In my previous post I mentioned wanting to include slope information on my tiles, possibly doing it through scriptable objects. Scriptable objects seem like that would be a powerful tool to use in Unity, but unfortunately I didn’t actually do any of the tutorials and went a different route for “storing” “data” on the tiles, so I still have no idea what scriptable objects really are or how to use them.
Anyway, the way I went about “storing” data in tiles is by creating a “DirectionTileManager” that loops through all the directional tiles, which are in their own tilemap, and then cross referencing a “map” of what slope direction and slope speed is associated with that type of tile. Then, when a ball either rolls over a tile, or bounces on a tile, the ball calls the DirectionTileManager instance (it’s a singleton, which I’ve been told by programming tutorials is “bad,” but whatever it seems to work well whenever I use them) and asks if there is any slope data for the tile the ball is on. The DirectionTileManager returns the data to the ball, and the ball adjusts its rolling trajectory or bounce direction/distance accordingly.
The directional tiles look like this:
The color and size of the arrow indicates whether the slope is a “slow,” “medium,” or “fast” slope. The dashed lines are to show the boundaries of the slope, so the player can easily tell where the ball will be affected by a slope and where it will not be affected by a slope. In game, it would look something like this:
Once I had the tiles displayed to the user, I then need to have the slops actually affect the ball. I had created something earlier to do that, but it turned out to not actually work correctly. The old way would change the direction of the ball’s roll, but if the slope was either the same as the balls movement vector or in the exact opposite direction, it didn’t affect the ball’s roll/movement at all. As in, if the ball was rolling up a hill, it wouldn’t slow down, and if it was rolling down a hill, it wouldn’t speed up. Bad!
So, I had to go about fixing that. The reason nothing was happening is all that I was doing before was adding to the movement vector and then normalizing it. So, adding (0,1) to (1,0) would result in (1,1), and the ball would move in a new vector of (~0.7,~0.7) after being normalized. However, if you add (1,0) to (1,0) you get (2,0), but that normalizes to (1,0) and nothing changes! The fix, then, was to use the slopes to add “force” to the ball that would affect the ball’s rolling speed.
Unity’s physics engine does all this, but I’ve been “rolling my own” physics-type stuff for this game mode so far and decided to again do that. I did spend a few hours trying to use the Unity physics stuff but I didn’t get it working the way I wanted so I dropped it. Anyway, what I did was some Vector Math or something (I didn’t do much math in school and don’t remember Vectors…), creating a “force” vector for the slop with a magnitude based on the slope “speed,” and then added that to the ball’s movement vector with a magnitude representing its movement speed. So, if a ball was rolling up a hill, the slope vector would essentially “subtract” from the movement vector, slowing the ball down, until it caused the ball to eventually roll backwards down the hill! Wow!

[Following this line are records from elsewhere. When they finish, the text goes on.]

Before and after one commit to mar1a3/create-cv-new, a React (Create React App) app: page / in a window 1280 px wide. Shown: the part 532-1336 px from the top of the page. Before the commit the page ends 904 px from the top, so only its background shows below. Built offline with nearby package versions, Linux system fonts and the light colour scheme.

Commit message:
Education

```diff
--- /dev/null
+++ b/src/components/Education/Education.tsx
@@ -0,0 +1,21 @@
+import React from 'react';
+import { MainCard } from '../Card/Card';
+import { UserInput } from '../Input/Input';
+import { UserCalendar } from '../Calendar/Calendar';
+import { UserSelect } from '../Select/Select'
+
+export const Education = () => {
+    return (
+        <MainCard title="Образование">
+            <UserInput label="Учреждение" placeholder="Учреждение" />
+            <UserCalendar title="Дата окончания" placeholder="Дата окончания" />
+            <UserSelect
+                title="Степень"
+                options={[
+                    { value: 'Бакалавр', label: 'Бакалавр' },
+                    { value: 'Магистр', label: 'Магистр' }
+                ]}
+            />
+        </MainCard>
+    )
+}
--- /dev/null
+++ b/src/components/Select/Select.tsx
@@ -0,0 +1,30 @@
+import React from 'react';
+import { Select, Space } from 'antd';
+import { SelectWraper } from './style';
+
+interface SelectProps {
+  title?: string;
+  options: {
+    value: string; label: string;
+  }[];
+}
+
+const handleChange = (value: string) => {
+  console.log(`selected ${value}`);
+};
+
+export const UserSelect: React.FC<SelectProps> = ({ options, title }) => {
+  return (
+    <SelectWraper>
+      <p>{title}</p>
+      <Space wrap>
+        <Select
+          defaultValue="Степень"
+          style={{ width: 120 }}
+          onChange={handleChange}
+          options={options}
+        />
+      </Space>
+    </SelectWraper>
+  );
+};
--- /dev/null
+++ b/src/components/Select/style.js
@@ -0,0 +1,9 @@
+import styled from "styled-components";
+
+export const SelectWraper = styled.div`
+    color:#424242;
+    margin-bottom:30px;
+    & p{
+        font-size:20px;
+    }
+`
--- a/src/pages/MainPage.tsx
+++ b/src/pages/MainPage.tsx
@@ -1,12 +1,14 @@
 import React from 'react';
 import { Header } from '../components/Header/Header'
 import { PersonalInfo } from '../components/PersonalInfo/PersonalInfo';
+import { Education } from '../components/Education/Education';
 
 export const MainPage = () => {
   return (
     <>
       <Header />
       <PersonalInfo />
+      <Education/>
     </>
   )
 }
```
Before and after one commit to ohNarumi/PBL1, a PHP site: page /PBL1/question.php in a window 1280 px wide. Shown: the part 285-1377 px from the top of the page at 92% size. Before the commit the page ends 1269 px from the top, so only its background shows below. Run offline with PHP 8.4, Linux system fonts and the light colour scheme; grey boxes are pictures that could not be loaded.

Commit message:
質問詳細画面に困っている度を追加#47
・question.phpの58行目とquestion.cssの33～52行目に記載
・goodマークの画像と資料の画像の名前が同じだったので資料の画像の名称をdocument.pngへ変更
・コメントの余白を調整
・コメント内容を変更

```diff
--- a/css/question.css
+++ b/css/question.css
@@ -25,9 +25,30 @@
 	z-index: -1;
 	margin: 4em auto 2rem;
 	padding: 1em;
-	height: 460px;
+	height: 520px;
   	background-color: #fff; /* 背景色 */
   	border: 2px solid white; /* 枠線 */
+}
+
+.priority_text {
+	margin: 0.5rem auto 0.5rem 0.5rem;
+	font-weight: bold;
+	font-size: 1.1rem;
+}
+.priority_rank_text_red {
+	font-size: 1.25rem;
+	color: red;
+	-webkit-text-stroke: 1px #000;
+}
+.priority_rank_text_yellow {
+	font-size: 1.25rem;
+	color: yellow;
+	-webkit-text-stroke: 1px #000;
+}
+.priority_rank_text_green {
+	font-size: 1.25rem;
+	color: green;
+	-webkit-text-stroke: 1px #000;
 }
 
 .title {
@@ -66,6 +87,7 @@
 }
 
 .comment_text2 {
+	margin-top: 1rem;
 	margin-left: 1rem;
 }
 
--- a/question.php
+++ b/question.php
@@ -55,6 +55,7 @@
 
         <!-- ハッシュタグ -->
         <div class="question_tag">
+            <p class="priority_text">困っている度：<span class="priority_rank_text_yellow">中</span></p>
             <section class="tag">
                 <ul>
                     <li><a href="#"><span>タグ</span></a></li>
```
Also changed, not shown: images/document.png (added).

Besides slopes affecting a ball’s roll, I also wanted it to affect a ball’s bounce off a ground. A ball should, I believe, bounce differently off a flat surface compared to a sloped surface. Similar to the rolling stuff, created a vector for the slope to affect the direction of the bounce, added them, and bam! The ball bounces in different directions based on the ground slope.
So, here’s a video of me testing some of that:
And a video of me trying to make a putt through some slopes and making it! After only 2 tries!
Wow! Amazing stuff! Truly, I am impressed. It also only looks a lot like Sports Story’s slopes, and not 100% exactly like it (they have their slope arrows animated, while mine aren’t…). I do need to update the color for the “slow” direction tiles. The light blue is kind of hard to see on the grass. Something with a little more contrast would be good…
Maybe start trying to make it so you can play a real “round” of golf on a single hole? Track number of strokes, have a “par” for the hole, tell the player if they got a birdie/eagle or if they stink and got a bogey? Idk…
Smell ya later, nerds!